Arado Ar 196 Units in Combat

Combat Aircraft 136
  • Author: Peter de Jong
  • Illustrator: Janusz Swiatlon, Mark Postlethwaite
  • Short code: COM 136
  • Publication Date: 18 Feb 2021
  • Number of Pages: 96
Users in the USA and Canada please select your location at the top of this page to see prices in your currency. Users in the UK and the Rest of the World will be billed in GBP.

Availability: In stock

Please tick the formats you would like to buy:

Paperback
9781472844972

Regular Price: $24.00

Special Price: $16.80

eBook (ePub)
9781472844996

Regular Price: $19.20

Special Price: $11.52

eBook (PDF)
9781472845009

Regular Price: $19.20

Special Price: $11.52

Bundle Offer! Choose a print and eBook format above and get 25% off both!
About our eBooks
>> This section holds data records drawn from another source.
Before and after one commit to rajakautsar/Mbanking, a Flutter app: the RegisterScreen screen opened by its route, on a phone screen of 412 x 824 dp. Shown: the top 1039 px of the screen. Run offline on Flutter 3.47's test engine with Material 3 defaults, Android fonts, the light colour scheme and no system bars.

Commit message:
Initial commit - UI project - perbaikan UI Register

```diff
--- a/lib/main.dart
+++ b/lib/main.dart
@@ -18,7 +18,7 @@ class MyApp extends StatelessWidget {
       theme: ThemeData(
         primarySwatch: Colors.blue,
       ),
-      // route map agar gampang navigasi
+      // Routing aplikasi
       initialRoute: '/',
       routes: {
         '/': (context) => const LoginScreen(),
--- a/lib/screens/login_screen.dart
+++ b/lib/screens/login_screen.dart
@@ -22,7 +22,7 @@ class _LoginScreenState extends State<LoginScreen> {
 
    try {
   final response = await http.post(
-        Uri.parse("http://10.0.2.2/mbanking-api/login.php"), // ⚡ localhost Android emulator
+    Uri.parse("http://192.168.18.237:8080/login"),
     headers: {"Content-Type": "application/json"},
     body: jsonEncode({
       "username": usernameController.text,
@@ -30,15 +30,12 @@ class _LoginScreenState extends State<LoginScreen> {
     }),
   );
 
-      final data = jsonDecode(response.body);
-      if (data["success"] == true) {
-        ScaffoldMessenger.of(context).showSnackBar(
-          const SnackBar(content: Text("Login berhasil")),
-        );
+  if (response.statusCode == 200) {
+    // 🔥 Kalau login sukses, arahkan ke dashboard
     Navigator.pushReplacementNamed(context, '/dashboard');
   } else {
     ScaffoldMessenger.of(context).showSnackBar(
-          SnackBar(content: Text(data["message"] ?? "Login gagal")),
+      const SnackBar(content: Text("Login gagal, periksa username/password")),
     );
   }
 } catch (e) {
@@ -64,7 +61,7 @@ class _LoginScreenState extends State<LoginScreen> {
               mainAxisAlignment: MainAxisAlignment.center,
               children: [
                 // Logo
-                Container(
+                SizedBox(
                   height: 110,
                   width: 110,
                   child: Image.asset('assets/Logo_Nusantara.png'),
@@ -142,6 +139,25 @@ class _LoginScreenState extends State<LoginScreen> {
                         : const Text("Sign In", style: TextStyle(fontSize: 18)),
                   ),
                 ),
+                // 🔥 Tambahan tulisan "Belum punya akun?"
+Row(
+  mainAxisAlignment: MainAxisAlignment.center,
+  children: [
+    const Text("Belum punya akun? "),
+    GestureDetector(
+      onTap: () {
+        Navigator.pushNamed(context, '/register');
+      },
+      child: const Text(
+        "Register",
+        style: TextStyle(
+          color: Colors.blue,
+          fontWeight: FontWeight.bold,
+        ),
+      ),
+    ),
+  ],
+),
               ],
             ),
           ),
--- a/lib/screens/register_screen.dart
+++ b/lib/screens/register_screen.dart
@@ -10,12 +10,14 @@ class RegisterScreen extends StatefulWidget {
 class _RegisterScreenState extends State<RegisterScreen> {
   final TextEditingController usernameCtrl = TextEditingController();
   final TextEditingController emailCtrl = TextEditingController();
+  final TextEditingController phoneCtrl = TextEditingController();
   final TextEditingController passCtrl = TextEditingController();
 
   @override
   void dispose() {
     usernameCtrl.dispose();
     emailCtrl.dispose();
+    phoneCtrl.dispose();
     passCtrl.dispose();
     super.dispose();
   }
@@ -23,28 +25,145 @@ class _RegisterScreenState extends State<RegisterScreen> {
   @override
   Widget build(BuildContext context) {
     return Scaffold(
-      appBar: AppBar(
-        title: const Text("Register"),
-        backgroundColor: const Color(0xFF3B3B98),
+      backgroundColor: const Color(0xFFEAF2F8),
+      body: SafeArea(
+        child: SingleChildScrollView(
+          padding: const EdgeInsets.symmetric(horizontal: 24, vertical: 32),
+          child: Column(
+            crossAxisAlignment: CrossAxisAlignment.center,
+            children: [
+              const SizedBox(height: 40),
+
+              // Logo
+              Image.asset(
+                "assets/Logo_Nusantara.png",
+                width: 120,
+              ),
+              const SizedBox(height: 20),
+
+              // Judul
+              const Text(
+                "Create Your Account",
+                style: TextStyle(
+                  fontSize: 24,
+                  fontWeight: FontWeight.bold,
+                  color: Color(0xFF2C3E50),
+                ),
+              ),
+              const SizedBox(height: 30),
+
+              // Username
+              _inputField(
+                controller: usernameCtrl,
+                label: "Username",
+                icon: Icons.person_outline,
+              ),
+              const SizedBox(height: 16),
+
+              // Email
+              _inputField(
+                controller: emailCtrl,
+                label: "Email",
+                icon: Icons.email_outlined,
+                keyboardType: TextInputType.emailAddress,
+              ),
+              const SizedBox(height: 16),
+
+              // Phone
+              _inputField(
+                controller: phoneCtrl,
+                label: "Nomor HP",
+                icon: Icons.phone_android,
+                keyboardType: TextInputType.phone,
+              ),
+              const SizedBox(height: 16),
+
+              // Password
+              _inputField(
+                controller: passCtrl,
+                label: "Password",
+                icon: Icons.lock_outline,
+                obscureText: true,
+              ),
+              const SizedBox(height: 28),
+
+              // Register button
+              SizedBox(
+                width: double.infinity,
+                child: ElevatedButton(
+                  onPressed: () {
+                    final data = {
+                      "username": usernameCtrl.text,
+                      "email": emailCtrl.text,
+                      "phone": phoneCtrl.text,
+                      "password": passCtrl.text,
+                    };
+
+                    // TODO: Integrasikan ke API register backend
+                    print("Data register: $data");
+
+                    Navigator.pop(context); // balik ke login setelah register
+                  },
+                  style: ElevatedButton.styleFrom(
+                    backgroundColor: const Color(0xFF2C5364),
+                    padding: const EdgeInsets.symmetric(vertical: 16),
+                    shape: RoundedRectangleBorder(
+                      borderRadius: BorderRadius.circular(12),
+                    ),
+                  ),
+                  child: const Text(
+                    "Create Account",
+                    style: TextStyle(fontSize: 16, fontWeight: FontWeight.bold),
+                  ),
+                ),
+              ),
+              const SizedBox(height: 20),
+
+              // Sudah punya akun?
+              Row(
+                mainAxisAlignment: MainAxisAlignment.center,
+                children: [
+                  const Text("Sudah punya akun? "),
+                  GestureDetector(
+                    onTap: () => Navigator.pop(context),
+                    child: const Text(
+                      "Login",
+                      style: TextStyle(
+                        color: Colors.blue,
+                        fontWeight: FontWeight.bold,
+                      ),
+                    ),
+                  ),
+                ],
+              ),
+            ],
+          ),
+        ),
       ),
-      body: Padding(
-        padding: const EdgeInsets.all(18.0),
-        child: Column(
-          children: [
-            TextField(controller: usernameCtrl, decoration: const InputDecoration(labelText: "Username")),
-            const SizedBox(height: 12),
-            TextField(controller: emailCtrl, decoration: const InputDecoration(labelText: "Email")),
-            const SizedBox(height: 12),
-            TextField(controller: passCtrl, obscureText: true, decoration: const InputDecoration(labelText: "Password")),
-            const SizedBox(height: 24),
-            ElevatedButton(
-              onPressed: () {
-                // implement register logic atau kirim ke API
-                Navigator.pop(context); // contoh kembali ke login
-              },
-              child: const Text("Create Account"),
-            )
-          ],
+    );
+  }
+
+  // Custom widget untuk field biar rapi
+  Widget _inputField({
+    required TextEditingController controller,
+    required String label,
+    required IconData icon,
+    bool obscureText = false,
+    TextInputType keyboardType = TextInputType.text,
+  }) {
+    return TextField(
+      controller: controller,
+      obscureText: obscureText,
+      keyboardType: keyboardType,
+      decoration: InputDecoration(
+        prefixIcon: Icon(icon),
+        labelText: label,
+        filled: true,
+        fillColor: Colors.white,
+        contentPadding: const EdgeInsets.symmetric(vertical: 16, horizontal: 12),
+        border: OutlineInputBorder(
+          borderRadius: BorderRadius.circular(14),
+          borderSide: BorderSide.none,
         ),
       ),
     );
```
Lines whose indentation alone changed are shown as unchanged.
About this Product

Beating its biplane rivals in a 1936 Reich Air Ministry design competition, the Arado Ar 196 provided the Kriegsmarine with possibly the best shipborne reconnaissance seaplane of World War II. Replacing the Heinkel He 60 biplane as the standard catapult-launched floatplane embarked on the Kriegsmarine's capital ships, the Ar 196 flew an assortment of combat missions during World War II, including coastal patrol, submarine hunting, light bombing, general reconnaissance and convoy escort sorties. The first vessel to take its Ar 196A-1s to sea was the pocket battleship Graf Spee, which embarked two in the autumn of 1939. The battleships Bismarck and Tirpitz could carry six Arados each, the battlecruisers Gneisenau and Scharnhorst four and smaller pocket battleships and cruisers two. Shore-based aircraft were also operated from coastal ports on the Channel, Baltic, North Sea and Bay of Biscay coasts, as well as in the Balkans and Mediterranean.


In this title, supported by an excellent selection of photographs and full-colour illustrations, Peter de Jong explores the history of the Arado Ar 196, detailing their development and assessing the combat capabilities of one of the last fighting seaplanes.

Biographical Note

A professional editor and translator, Peter de Jong has collaborated on numerous modern history and aviation history books, and written several books of his own and dozens of magazine articles since 1995. For Osprey, he covered the Dornier Do 24 flying boat and the Fokker D.XXI fighter.Janusz Swiatlon lives in Krakow, Poland. A veteran of service with the Polish Army's 6th Pomorska Dywizja Powietrzno-Desantowa (an airborne unit) in the 1980s, he is both an enthusiast of aviation historian and a military modeller. As an illustrator, he has created numerous colour aircraft profiles published in magazines and books by AF Editores, Kagero, Chevron, Stratus and other publishing houses, including Osprey.

Contents

1. The Last Floatplane
2. First Blood
3. Ahead of the Atlantic Wall
4. The Seven Seas
5. Eastern Front and the Mediterranean
6. War's End and Foreign Use
Appendices
- Colour Plates Commentary
- Bibliography
- Index


You may also be interested in the following product(s)

Close